─── Records provided

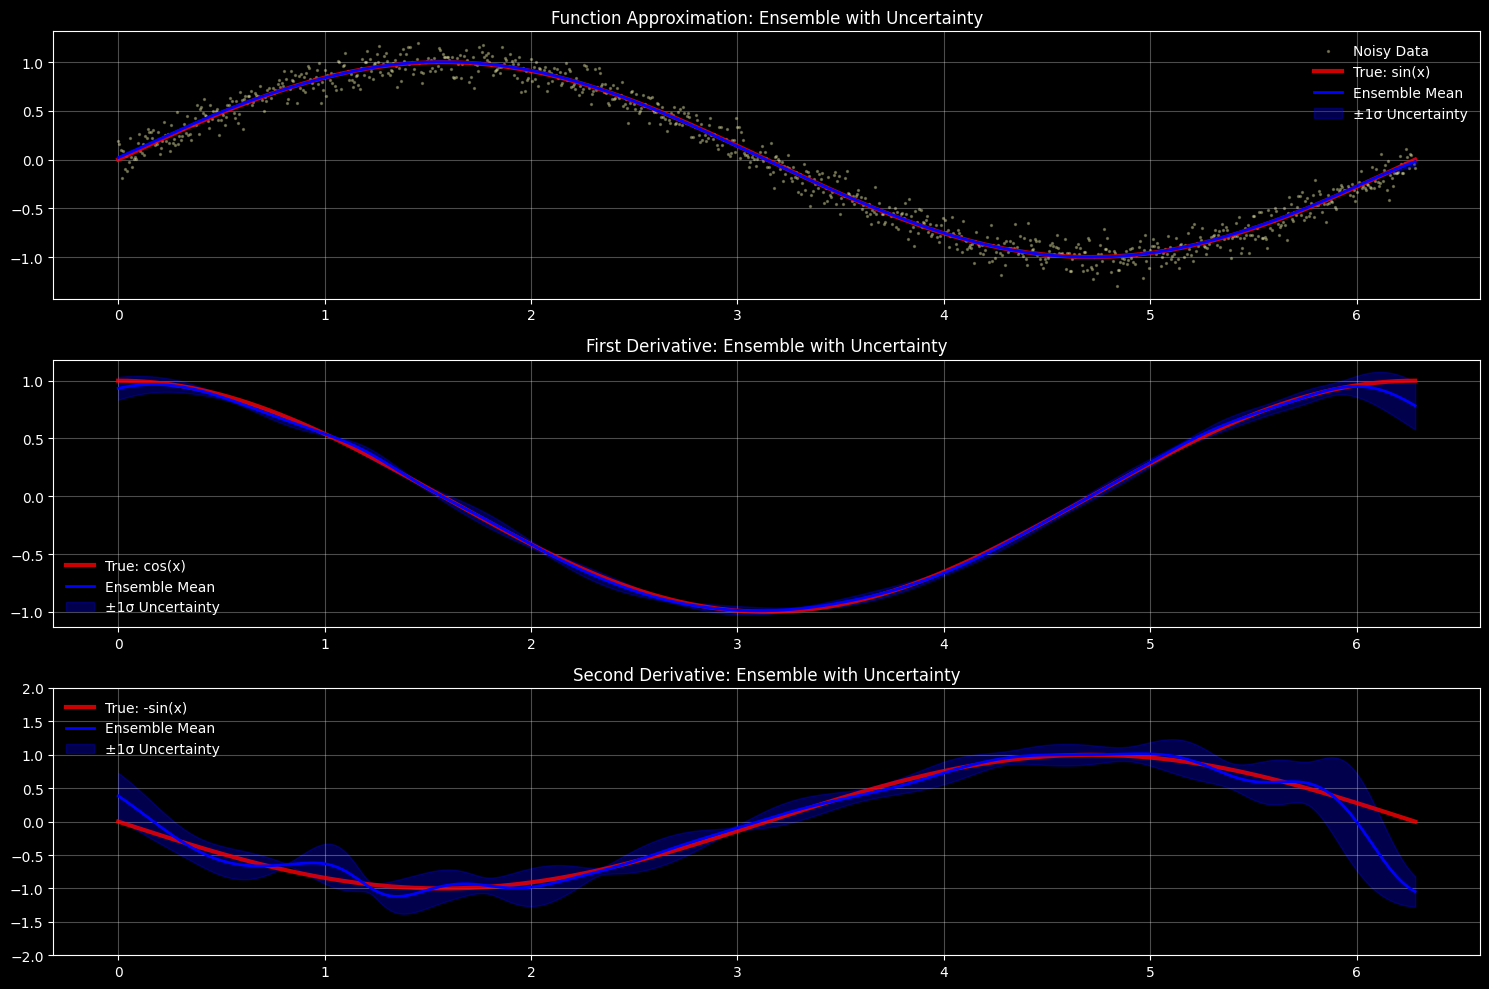
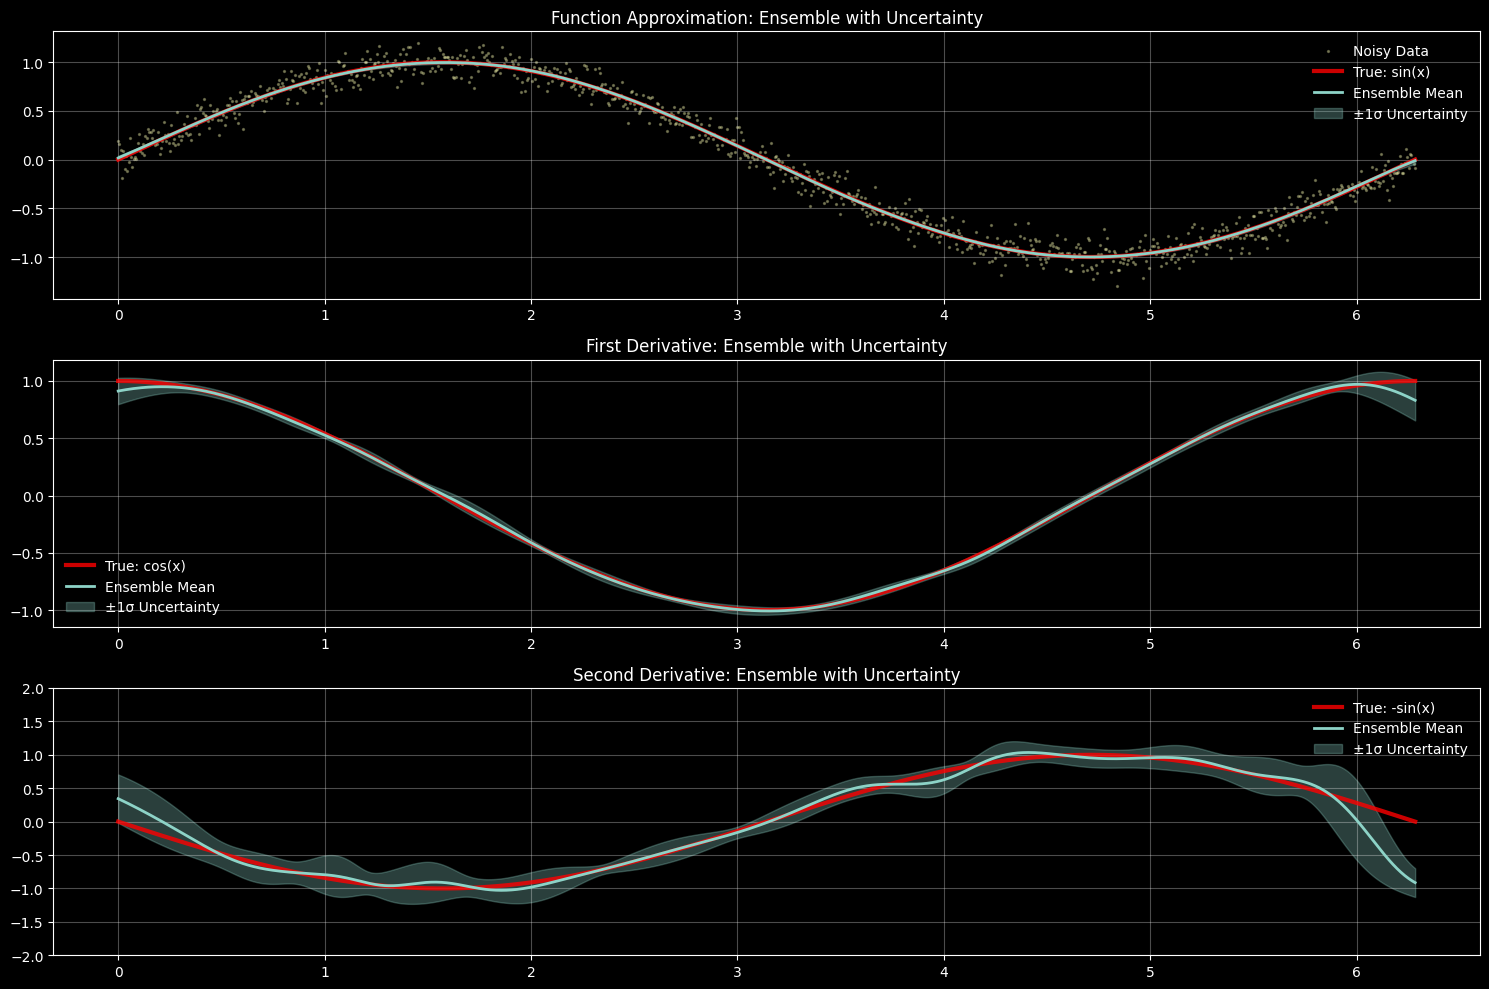
Unified diff of the notebook cell whose output changed from the first chart to the second:
--- before
+++ after
@@ -48,7 +48,7 @@
     
     axes[0].plot(x_plot, np.sin(x_plot), 'r-', label='True: sin(x)', linewidth=3, alpha=0.8)
-    axes[0].plot(x_plot, pred_mean, 'b-', label='Ensemble Mean', linewidth=2)
+    axes[0].plot(x_plot, pred_mean, 'b-', label='Ensemble Mean', linewidth=2, color="C0")
     axes[0].fill_between(x_plot, (pred_mean - pred_std).flatten(), (pred_mean + pred_std).flatten(), 
-                        alpha=0.3, color='blue', label='±1σ Uncertainty')
+                        alpha=0.3, color='C0', label='±1σ Uncertainty')
     axes[0].set_title('Function Approximation: Ensemble with Uncertainty')
     axes[0].legend(frameon=False)
@@ -57,7 +57,7 @@
     # First derivative with uncertainty
     axes[1].plot(x_plot, np.cos(x_plot), 'r-', label='True: cos(x)', linewidth=3, alpha=0.8)
-    axes[1].plot(x_plot, first_deriv_mean, 'b-', label='Ensemble Mean', linewidth=2)
+    axes[1].plot(x_plot, first_deriv_mean, 'b-', label='Ensemble Mean', linewidth=2, color="C0")
     axes[1].fill_between(x_plot, (first_deriv_mean - first_deriv_std).flatten(), (first_deriv_mean + first_deriv_std).flatten(),
-                        alpha=0.3, color='blue', label='±1σ Uncertainty')
+                        alpha=0.3, color='C0', label='±1σ Uncertainty')
     axes[1].set_title('First Derivative: Ensemble with Uncertainty')
     axes[1].legend(frameon=False)
@@ -66,7 +66,7 @@
     # Second derivative with uncertainty
     axes[2].plot(x_plot, -np.sin(x_plot), 'r-', label='True: -sin(x)', linewidth=3, alpha=0.8)
-    axes[2].plot(x_plot, second_deriv_mean, 'b-', label='Ensemble Mean', linewidth=2)
+    axes[2].plot(x_plot, second_deriv_mean, 'b-', label='Ensemble Mean', linewidth=2, color='C0')
     axes[2].fill_between(x_plot, (second_deriv_mean - second_deriv_std).flatten(), (second_deriv_mean + second_deriv_std).flatten(),
-                        alpha=0.3, color='blue', label='±1σ Uncertainty')
+                        alpha=0.3, color='C0', label='±1σ Uncertainty')
     axes[2].set_title('Second Derivative: Ensemble with Uncertainty')
     axes[2].legend(frameon=False)

Commit: updated second derivative section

──────

What is being asked — Go through the entries and return each line where the word "Ensemble" occurs.

Exercise answer —
-    axes[0].plot(x_plot, pred_mean, 'b-', label='Ensemble Mean', linewidth=2)
+    axes[0].plot(x_plot, pred_mean, 'b-', label='Ensemble Mean', linewidth=2, color="C0")
     axes[0].set_title('Function Approximation: Ensemble with Uncertainty')
-    axes[1].plot(x_plot, first_deriv_mean, 'b-', label='Ensemble Mean', linewidth=2)
+    axes[1].plot(x_plot, first_deriv_mean, 'b-', label='Ensemble Mean', linewidth=2, color="C0")
     axes[1].set_title('First Derivative: Ensemble with Uncertainty')
-    axes[2].plot(x_plot, second_deriv_mean, 'b-', label='Ensemble Mean', linewidth=2)
+    axes[2].plot(x_plot, second_deriv_mean, 'b-', label='Ensemble Mean', linewidth=2, color='C0')
     axes[2].set_title('Second Derivative: Ensemble with Uncertainty')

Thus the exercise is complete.